**To do:**
Return, from the data that follows, each line that holds the word "border".

**Material to process:**
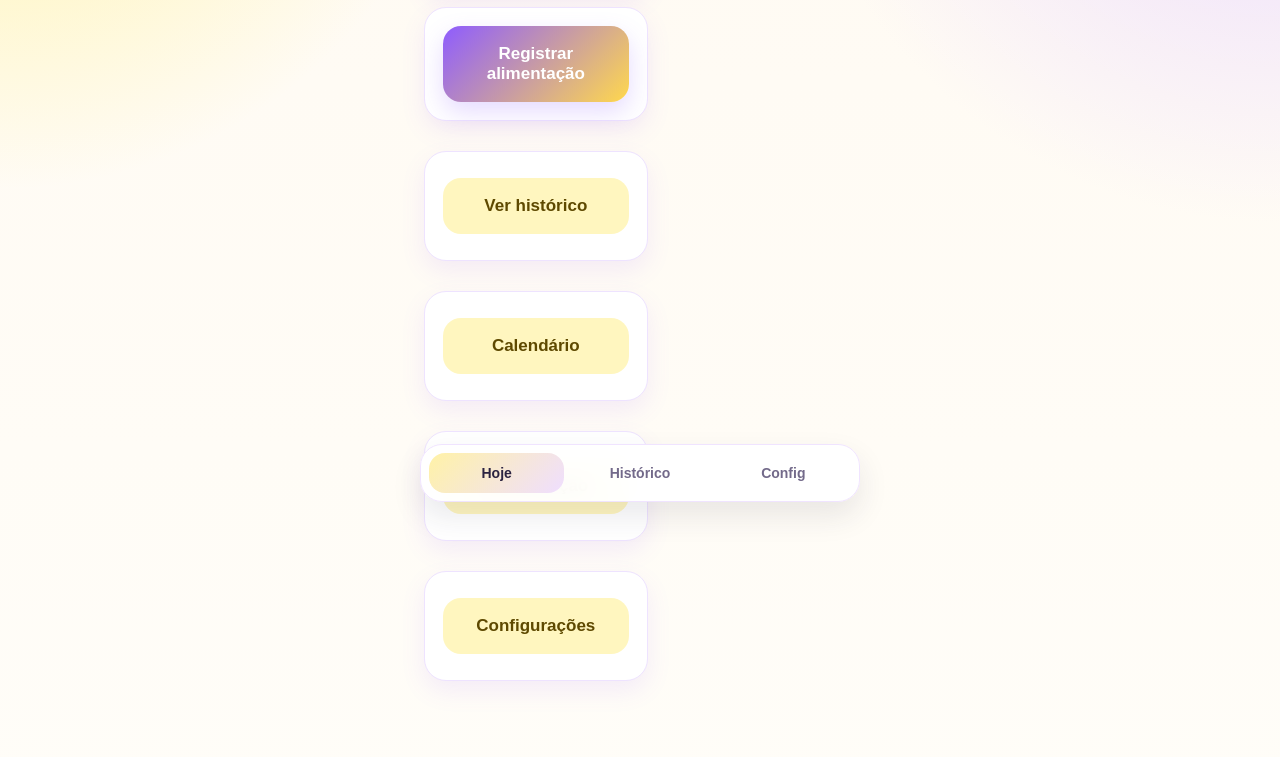
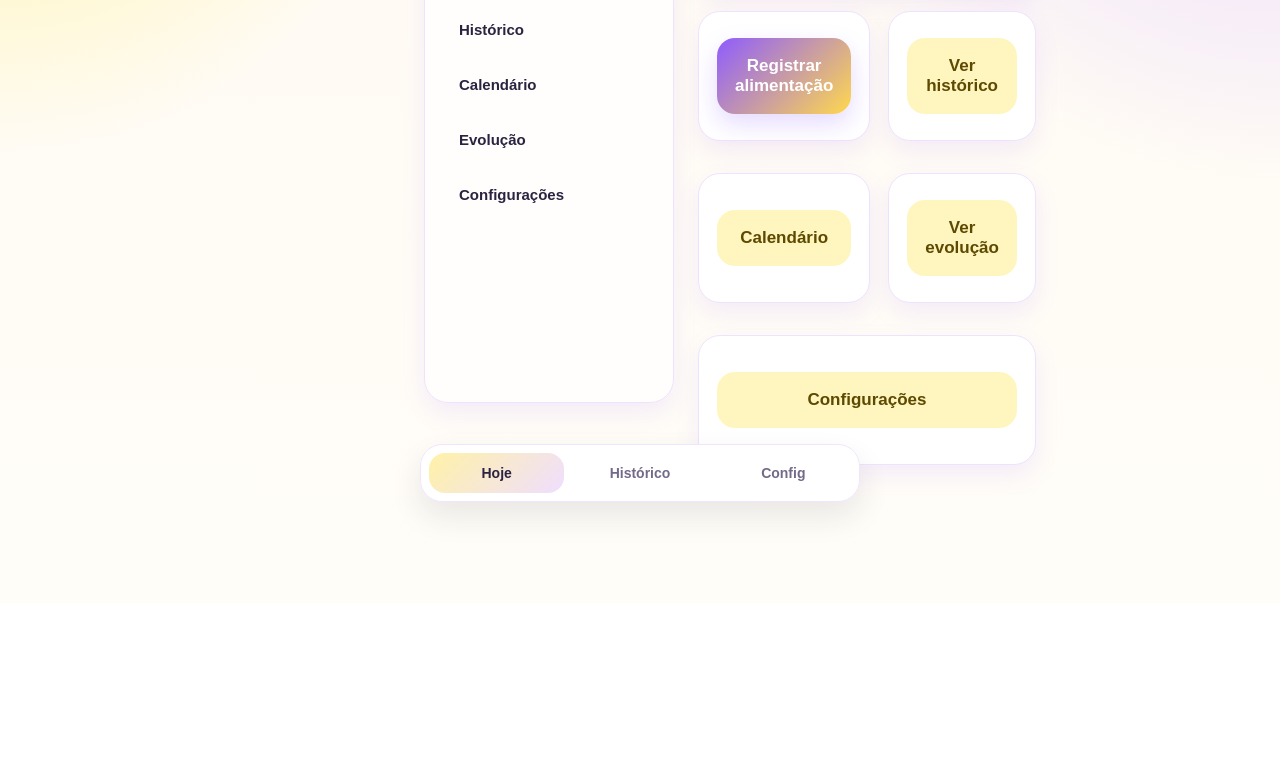
Before and after one commit to vitorioct-creator/contacal, a plain HTML site: page index.html in a window 1280 px wide. Shown: the part 284-1041 px from the top of the page. After the commit the page ends 887 px from the top, so only its background shows below. Drawn offline with nearby package versions, Linux system fonts and the light colour scheme.

Commit message:
Atualizar o index.html

```diff
--- a/index.html
+++ b/index.html
@@ -251,6 +251,51 @@
   .subtitle {
     font-size: 18px;
   }
+
+  #screenHome.screen.active {
+  display: block;
+  max-width: 1100px;
+  margin: 0 auto;
+}
+
+#screenHome.screen.active .home-desktop {
+  display: grid;
+  grid-template-columns: 250px 1fr;
+  gap: 24px;
+  align-items: start;
+}
+
+#screenHome.screen.active .home-sidebar {
+  display: block;
+  background: rgba(255, 255, 255, 0.72);
+  border: 1px solid var(--border);
+  border-radius: 24px;
+  box-shadow: var(--shadow);
+  padding: 24px 18px;
+  min-height: 560px;
+}
+
+#screenHome.screen.active .home-main {
+  display: block;
+}
+
+#screenHome.screen.active .home-hero {
+  margin-bottom: 18px;
+}
+
+#screenHome.screen.active .home-grid {
+  display: grid;
+  grid-template-columns: 1fr 1fr;
+  gap: 18px;
+}
+
+#screenHome.screen.active .home-action {
+  min-height: 130px;
+}
+
+#screenHome.screen.active .home-action-wide {
+  grid-column: 1 / -1;
+}
 
   #screenHome.screen.active {
     display: grid;
```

**Exercise answer:**
+  border: 1px solid var(--border);
+  border-radius: 24px;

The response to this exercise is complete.